In winter, the geothermal heat pump, pumps heat from the earth into your home. In summer, it pumps heat from your home into the earth. Earth’s constant temperature contributes to the efficiency of the geothermal heat pump.

What are the pros and cons  of a geothermal heat pump?

Well, honestly, the only con I could find was the start up cost. The unit itself is a bit costly, but it’s the drilling into the earth that will affect your wallet. So why spend so much money on this? The pros are outstanding. Since you are letting the earths heat, warm your home it will save you money. Most people see a return on their investment in 5 to 10 years. How is this possible? A geothermal heat pump uses 70% of it’s renewable energy from the ground. It will save you 30 – 40% on energy bills. Since the more expensive parts of this unit are protected by the earth, there are less repairs, making this a very reliable aternative energy resource. Not only does it provide 100%  of your home heat sorce, it also heats your water supply as well as providing air conditioning.  No additional use of oil, natural gas, or any other fossil fuel is used. It is environmentally friendly since the emissions are very low.

Just a little note: We at Campbell’s Stoves do not service, sell, or install gethermal heat pumps. Since this blog is about alternative energy sources, we thought it deserved a discussion. Please leave us a comment and let us know what you are thinking.

Sources:            consumerenergycenter.org                 our-energy.com

Feeding the Fire

Don’t discount firewood as renewable energy source

By Jim Redden

The Portland Tribune, Jan 14, 2010

In our rush to develop renewable energy sources, are we overlooking an old-fashioned standby — firewood?

In recent years a great deal of attention has been paid to solar panels and wind turbines.
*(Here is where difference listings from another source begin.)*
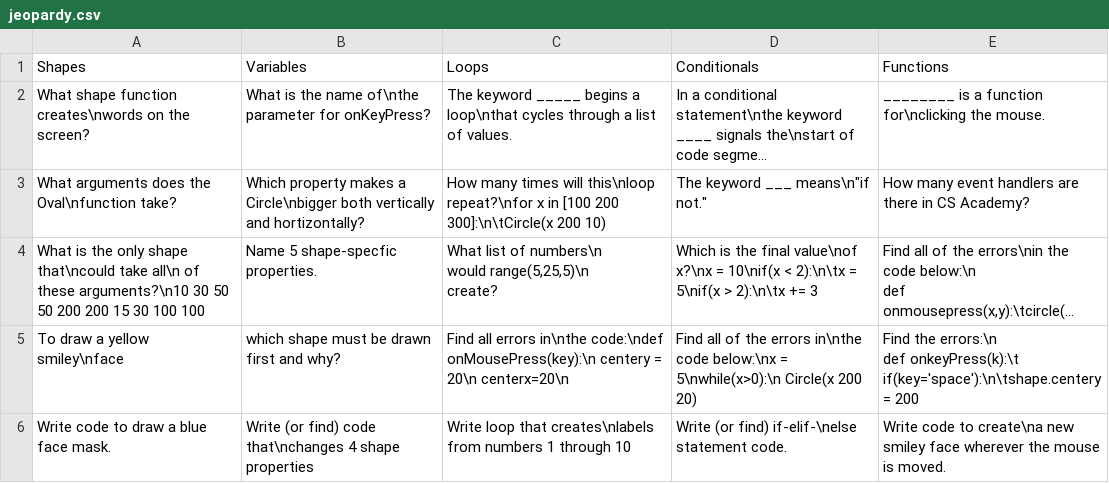
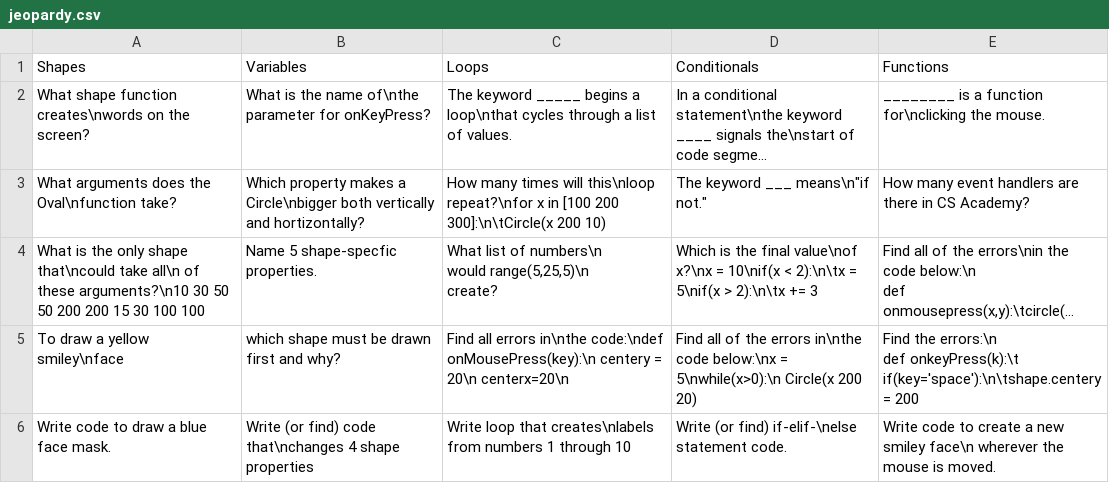
Before and after one commit to jabree00/csvFiles, a CSV file: jeopardy.csv, drawn as a sheet; long unchanged cells end in ….

Commit message:
Update jeopardy.csv

```diff
--- a/jeopardy.csv
+++ b/jeopardy.csv
@@ -9,2 +9,2 @@ To draw a yellow smiley\nface,which shape must be drawn first and why?,Find all
 def onkeyPress(k):\t if(key='space'):\n\tshape.centery = 200"
-Write code to draw a blue face mask.,Write (or find) code that\nchanges 4 shape properties,Write loop that creates\nlabels from numbers 1 through 10,Write (or find) if-elif-\nelse statement code.,Write code to create\na new smiley face wherever the mouse is moved.
+Write code to draw a blue face mask.,Write (or find) code that\nchanges 4 shape properties,Write loop that creates\nlabels from numbers 1 through 10,Write (or find) if-elif-\nelse statement code.,Write code to create a new smiley face\n wherever the mouse is moved.
```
But firewood is also a sustainable source of energy, says Mark Havel, a local engineer who owns 25 acres of forest land.

“Forests can and should be operated sustainably,” says Havel, whose family . . . . read more

Carbon monoxide — odorless, colorless and tasteless — is a deadly hazard all year round, but it becomes a particular threat during cold weather, when space heaters, furnaces and stoves become the must-have appliances.

All fuel-burning equipment and appliances create the risk for carbon monoxide, including water heaters, gas furnaces, wood and gas fireplaces, generators and automobile engines.

At its mildest, carbon monoxide poisoning can feel a little like the flu, causing headaches, dizziness, exhaustion, confusion, fainting and vomiting.

But at its worst, exposure to carbon monoxide . . . . . read more